=== EXCERPTED DATA ===
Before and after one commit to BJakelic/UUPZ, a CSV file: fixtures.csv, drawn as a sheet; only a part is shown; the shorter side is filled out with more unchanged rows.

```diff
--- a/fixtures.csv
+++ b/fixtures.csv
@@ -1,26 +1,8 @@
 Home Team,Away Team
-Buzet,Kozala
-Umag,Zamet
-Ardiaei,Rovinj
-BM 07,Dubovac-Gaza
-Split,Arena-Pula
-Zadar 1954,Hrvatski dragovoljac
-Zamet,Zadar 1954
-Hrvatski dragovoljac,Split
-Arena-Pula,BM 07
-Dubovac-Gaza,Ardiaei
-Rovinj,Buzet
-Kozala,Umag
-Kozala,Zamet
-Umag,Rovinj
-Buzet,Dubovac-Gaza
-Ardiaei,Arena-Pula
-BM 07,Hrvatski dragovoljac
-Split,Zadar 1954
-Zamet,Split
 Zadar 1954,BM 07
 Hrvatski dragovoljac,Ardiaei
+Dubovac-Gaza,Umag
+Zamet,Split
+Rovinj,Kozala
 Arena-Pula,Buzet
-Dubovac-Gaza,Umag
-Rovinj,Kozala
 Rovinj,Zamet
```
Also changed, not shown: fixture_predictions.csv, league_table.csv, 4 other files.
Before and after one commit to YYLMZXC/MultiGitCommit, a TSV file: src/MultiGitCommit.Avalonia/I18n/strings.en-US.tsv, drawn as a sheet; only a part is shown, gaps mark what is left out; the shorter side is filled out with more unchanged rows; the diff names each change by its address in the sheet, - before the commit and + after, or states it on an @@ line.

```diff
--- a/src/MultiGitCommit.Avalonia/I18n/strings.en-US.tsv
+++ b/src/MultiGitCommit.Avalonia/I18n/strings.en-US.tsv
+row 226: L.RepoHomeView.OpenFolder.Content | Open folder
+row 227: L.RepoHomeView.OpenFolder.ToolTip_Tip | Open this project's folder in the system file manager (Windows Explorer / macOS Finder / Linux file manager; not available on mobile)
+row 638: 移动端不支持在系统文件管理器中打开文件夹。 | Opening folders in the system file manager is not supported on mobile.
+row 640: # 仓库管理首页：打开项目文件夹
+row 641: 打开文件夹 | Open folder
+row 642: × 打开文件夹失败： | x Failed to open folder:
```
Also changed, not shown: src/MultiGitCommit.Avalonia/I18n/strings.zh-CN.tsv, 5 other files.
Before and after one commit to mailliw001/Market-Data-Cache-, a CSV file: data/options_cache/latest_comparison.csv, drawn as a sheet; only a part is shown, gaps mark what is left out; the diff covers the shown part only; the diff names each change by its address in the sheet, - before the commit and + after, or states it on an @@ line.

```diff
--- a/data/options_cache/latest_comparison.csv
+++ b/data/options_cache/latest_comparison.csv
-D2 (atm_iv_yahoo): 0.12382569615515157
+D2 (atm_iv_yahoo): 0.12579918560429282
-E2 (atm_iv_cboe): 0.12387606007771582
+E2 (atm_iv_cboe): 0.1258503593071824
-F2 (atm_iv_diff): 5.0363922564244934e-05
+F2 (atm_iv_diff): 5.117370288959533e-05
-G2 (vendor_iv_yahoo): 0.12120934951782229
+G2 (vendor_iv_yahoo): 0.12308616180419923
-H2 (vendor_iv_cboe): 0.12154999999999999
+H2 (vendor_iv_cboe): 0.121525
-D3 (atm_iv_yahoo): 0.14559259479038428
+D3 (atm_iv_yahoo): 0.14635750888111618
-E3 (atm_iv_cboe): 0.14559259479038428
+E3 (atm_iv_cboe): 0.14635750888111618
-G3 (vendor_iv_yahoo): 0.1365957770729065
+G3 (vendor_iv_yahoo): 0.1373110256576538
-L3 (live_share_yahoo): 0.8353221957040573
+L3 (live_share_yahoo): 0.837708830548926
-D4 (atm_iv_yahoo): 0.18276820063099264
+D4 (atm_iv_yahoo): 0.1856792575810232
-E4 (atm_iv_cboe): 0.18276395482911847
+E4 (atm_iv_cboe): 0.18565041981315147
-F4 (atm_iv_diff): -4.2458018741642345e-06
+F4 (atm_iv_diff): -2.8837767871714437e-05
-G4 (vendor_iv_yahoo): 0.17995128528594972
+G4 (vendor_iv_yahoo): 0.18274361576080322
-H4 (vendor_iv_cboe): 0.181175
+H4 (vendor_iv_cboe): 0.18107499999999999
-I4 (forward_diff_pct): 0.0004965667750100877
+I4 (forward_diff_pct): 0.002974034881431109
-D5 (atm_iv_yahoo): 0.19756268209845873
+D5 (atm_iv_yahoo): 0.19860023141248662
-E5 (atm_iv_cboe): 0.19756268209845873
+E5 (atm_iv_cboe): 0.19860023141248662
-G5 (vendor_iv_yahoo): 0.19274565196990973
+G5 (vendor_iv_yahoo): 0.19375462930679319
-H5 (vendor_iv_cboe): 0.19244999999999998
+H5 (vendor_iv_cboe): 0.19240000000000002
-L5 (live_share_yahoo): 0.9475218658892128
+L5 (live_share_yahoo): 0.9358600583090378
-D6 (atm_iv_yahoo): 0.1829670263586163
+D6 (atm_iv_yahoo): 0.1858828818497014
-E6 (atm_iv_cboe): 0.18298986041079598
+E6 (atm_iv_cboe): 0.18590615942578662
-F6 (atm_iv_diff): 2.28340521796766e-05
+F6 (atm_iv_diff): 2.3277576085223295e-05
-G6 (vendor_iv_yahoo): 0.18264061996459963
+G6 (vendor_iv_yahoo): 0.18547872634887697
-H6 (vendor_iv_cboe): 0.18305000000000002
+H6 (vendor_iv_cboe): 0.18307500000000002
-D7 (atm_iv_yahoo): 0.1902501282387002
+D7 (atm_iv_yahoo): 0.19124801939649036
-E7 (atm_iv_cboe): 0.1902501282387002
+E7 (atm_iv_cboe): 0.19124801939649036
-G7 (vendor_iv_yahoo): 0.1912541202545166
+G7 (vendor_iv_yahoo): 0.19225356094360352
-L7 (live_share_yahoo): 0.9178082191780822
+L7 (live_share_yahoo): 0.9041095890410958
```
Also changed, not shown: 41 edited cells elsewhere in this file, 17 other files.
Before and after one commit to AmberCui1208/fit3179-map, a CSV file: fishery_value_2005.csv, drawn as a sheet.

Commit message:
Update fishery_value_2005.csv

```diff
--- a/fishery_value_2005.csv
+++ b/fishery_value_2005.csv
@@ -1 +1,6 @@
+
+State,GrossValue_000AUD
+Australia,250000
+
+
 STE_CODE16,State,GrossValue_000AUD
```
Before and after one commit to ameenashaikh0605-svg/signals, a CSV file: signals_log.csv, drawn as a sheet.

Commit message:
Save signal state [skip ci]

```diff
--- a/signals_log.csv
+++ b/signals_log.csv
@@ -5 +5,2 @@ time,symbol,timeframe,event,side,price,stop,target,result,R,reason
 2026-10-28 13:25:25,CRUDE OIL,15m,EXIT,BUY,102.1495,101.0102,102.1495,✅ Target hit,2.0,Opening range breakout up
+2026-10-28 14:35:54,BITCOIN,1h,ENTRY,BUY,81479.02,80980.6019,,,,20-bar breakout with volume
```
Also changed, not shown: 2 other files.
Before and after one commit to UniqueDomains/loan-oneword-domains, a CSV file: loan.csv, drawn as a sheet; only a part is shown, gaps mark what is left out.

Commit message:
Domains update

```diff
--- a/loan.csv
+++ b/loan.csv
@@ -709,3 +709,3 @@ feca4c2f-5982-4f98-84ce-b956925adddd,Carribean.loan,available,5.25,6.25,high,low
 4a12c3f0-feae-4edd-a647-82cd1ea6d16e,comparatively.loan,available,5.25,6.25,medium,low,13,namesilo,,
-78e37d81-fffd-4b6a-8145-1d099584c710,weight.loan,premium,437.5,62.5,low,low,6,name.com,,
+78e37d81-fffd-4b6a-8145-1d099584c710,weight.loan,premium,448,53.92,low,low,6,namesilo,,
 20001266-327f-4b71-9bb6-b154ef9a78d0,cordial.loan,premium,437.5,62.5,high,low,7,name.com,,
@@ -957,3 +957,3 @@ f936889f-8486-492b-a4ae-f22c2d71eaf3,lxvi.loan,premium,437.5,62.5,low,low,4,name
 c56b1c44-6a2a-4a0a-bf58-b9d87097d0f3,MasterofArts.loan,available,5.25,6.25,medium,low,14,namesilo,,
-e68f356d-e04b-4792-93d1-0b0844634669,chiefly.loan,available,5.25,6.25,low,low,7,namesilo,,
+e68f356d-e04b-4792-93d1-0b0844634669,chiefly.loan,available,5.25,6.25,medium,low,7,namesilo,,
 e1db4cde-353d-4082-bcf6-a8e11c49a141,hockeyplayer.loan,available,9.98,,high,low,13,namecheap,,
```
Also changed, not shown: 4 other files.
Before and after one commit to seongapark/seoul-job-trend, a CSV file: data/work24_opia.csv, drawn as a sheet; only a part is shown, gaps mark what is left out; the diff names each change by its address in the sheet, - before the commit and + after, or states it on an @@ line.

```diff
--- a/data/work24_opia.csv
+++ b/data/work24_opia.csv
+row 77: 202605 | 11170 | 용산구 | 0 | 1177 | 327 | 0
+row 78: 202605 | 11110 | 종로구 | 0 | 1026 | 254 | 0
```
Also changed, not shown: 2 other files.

=== WHAT IS EXPECTED ===
Search the listing for the word "shown" and return each line that holds it.

=== RESULT OF THE TASK ===
Before and after one commit to BJakelic/UUPZ, a CSV file: fixtures.csv, drawn as a sheet; only a part is shown; the shorter side is filled out with more unchanged rows.
Also changed, not shown: fixture_predictions.csv, league_table.csv, 4 other files.
Before and after one commit to YYLMZXC/MultiGitCommit, a TSV file: src/MultiGitCommit.Avalonia/I18n/strings.en-US.tsv, drawn as a sheet; only a part is shown, gaps mark what is left out; the shorter side is filled out with more unchanged rows; the diff names each change by its address in the sheet, - before the commit and + after, or states it on an @@ line.
Also changed, not shown: src/MultiGitCommit.Avalonia/I18n/strings.zh-CN.tsv, 5 other files.
Before and after one commit to mailliw001/Market-Data-Cache-, a CSV file: data/options_cache/latest_comparison.csv, drawn as a sheet; only a part is shown, gaps mark what is left out; the diff covers the shown part only; the diff names each change by its address in the sheet, - before the commit and + after, or states it on an @@ line.
Also changed, not shown: 41 edited cells elsewhere in this file, 17 other files.
Also changed, not shown: 2 other files.
Before and after one commit to UniqueDomains/loan-oneword-domains, a CSV file: loan.csv, drawn as a sheet; only a part is shown, gaps mark what is left out.
Also changed, not shown: 4 other files.
Before and after one commit to seongapark/seoul-job-trend, a CSV file: data/work24_opia.csv, drawn as a sheet; only a part is shown, gaps mark what is left out; the diff names each change by its address in the sheet, - before the commit and + after, or states it on an @@ line.
Also changed, not shown: 2 other files.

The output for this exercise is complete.